Segment Start: EXERCISE INPUT
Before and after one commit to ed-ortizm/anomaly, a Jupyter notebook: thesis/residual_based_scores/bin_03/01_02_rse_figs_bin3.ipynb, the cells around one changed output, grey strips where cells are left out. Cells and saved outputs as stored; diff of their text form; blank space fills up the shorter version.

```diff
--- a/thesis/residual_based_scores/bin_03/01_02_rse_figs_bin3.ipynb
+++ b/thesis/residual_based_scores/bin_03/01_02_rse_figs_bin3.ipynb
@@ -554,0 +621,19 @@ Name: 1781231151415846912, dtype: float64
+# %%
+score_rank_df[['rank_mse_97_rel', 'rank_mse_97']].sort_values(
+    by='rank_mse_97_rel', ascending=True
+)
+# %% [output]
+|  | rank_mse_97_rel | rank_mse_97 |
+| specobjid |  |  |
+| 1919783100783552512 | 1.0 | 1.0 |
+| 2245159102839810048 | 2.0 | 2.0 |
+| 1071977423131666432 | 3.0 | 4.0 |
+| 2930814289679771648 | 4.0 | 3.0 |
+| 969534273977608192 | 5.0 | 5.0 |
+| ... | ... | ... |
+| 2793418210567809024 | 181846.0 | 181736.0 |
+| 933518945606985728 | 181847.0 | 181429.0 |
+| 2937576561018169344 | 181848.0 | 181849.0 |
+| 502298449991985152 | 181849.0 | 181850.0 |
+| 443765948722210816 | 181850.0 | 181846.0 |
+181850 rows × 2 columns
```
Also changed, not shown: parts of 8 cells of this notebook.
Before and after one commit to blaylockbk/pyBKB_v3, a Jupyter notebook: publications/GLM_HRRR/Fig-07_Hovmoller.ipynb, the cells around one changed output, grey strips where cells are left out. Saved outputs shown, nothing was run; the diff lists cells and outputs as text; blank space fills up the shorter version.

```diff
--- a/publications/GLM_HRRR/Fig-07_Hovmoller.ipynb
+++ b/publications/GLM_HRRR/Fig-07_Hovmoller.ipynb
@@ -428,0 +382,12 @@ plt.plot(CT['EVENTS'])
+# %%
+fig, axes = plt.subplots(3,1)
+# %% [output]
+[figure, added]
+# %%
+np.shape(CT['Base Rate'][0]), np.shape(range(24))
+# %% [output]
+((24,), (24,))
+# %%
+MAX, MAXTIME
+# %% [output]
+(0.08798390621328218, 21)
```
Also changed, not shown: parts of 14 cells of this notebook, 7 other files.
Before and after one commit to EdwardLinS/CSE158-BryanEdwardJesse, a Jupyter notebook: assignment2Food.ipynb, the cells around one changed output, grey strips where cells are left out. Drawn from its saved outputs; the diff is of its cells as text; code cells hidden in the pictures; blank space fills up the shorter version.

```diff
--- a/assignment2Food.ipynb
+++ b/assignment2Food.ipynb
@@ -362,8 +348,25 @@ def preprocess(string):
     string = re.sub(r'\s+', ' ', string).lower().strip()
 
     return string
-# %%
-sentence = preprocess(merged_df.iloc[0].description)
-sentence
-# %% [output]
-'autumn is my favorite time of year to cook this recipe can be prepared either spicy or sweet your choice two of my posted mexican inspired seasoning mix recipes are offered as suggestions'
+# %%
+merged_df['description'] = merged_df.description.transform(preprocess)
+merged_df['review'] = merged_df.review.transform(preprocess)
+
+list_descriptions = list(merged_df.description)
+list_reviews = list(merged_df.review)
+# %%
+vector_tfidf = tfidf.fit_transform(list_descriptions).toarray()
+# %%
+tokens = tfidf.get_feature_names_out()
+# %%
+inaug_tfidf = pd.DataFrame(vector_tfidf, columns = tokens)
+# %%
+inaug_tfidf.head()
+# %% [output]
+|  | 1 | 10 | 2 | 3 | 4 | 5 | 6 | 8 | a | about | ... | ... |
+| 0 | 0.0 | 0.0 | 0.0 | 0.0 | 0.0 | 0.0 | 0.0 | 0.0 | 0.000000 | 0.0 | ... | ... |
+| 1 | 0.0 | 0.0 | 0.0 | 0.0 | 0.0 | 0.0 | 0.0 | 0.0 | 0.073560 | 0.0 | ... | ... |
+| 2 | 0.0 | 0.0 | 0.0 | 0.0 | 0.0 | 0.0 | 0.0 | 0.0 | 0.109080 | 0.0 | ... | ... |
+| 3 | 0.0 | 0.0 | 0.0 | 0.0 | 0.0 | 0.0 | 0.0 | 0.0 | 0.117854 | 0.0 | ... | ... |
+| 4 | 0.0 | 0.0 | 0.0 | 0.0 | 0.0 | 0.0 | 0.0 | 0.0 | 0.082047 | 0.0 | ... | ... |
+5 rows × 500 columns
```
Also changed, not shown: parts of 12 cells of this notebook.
Segment End: EXERCISE INPUT
**TASK PROMPT**
When you answer, set down the entries above precisely as they read.

**WRITTEN ANSWER**
Before and after one commit to ed-ortizm/anomaly, a Jupyter notebook: thesis/residual_based_scores/bin_03/01_02_rse_figs_bin3.ipynb, the cells around one changed output, grey strips where cells are left out. Cells and saved outputs as stored; diff of their text form; blank space fills up the shorter version.

```diff
--- a/thesis/residual_based_scores/bin_03/01_02_rse_figs_bin3.ipynb
+++ b/thesis/residual_based_scores/bin_03/01_02_rse_figs_bin3.ipynb
@@ -554,0 +621,19 @@ Name: 1781231151415846912, dtype: float64
+# %%
+score_rank_df[['rank_mse_97_rel', 'rank_mse_97']].sort_values(
+    by='rank_mse_97_rel', ascending=True
+)
+# %% [output]
+|  | rank_mse_97_rel | rank_mse_97 |
+| specobjid |  |  |
+| 1919783100783552512 | 1.0 | 1.0 |
+| 2245159102839810048 | 2.0 | 2.0 |
+| 1071977423131666432 | 3.0 | 4.0 |
+| 2930814289679771648 | 4.0 | 3.0 |
+| 969534273977608192 | 5.0 | 5.0 |
+| ... | ... | ... |
+| 2793418210567809024 | 181846.0 | 181736.0 |
+| 933518945606985728 | 181847.0 | 181429.0 |
+| 2937576561018169344 | 181848.0 | 181849.0 |
+| 502298449991985152 | 181849.0 | 181850.0 |
+| 443765948722210816 | 181850.0 | 181846.0 |
+181850 rows × 2 columns
```
Also changed, not shown: parts of 8 cells of this notebook.
Before and after one commit to blaylockbk/pyBKB_v3, a Jupyter notebook: publications/GLM_HRRR/Fig-07_Hovmoller.ipynb, the cells around one changed output, grey strips where cells are left out. Saved outputs shown, nothing was run; the diff lists cells and outputs as text; blank space fills up the shorter version.

```diff
--- a/publications/GLM_HRRR/Fig-07_Hovmoller.ipynb
+++ b/publications/GLM_HRRR/Fig-07_Hovmoller.ipynb
@@ -428,0 +382,12 @@ plt.plot(CT['EVENTS'])
+# %%
+fig, axes = plt.subplots(3,1)
+# %% [output]
+[figure, added]
+# %%
+np.shape(CT['Base Rate'][0]), np.shape(range(24))
+# %% [output]
+((24,), (24,))
+# %%
+MAX, MAXTIME
+# %% [output]
+(0.08798390621328218, 21)
```
Also changed, not shown: parts of 14 cells of this notebook, 7 other files.
Before and after one commit to EdwardLinS/CSE158-BryanEdwardJesse, a Jupyter notebook: assignment2Food.ipynb, the cells around one changed output, grey strips where cells are left out. Drawn from its saved outputs; the diff is of its cells as text; code cells hidden in the pictures; blank space fills up the shorter version.

```diff
--- a/assignment2Food.ipynb
+++ b/assignment2Food.ipynb
@@ -362,8 +348,25 @@ def preprocess(string):
     string = re.sub(r'\s+', ' ', string).lower().strip()
 
     return string
-# %%
-sentence = preprocess(merged_df.iloc[0].description)
-sentence
-# %% [output]
-'autumn is my favorite time of year to cook this recipe can be prepared either spicy or sweet your choice two of my posted mexican inspired seasoning mix recipes are offered as suggestions'
+# %%
+merged_df['description'] = merged_df.description.transform(preprocess)
+merged_df['review'] = merged_df.review.transform(preprocess)
+
+list_descriptions = list(merged_df.description)
+list_reviews = list(merged_df.review)
+# %%
+vector_tfidf = tfidf.fit_transform(list_descriptions).toarray()
+# %%
+tokens = tfidf.get_feature_names_out()
+# %%
+inaug_tfidf = pd.DataFrame(vector_tfidf, columns = tokens)
+# %%
+inaug_tfidf.head()
+# %% [output]
+|  | 1 | 10 | 2 | 3 | 4 | 5 | 6 | 8 | a | about | ... | ... |
+| 0 | 0.0 | 0.0 | 0.0 | 0.0 | 0.0 | 0.0 | 0.0 | 0.0 | 0.000000 | 0.0 | ... | ... |
+| 1 | 0.0 | 0.0 | 0.0 | 0.0 | 0.0 | 0.0 | 0.0 | 0.0 | 0.073560 | 0.0 | ... | ... |
+| 2 | 0.0 | 0.0 | 0.0 | 0.0 | 0.0 | 0.0 | 0.0 | 0.0 | 0.109080 | 0.0 | ... | ... |
+| 3 | 0.0 | 0.0 | 0.0 | 0.0 | 0.0 | 0.0 | 0.0 | 0.0 | 0.117854 | 0.0 | ... | ... |
+| 4 | 0.0 | 0.0 | 0.0 | 0.0 | 0.0 | 0.0 | 0.0 | 0.0 | 0.082047 | 0.0 | ... | ... |
+5 rows × 500 columns
```
Also changed, not shown: parts of 12 cells of this notebook.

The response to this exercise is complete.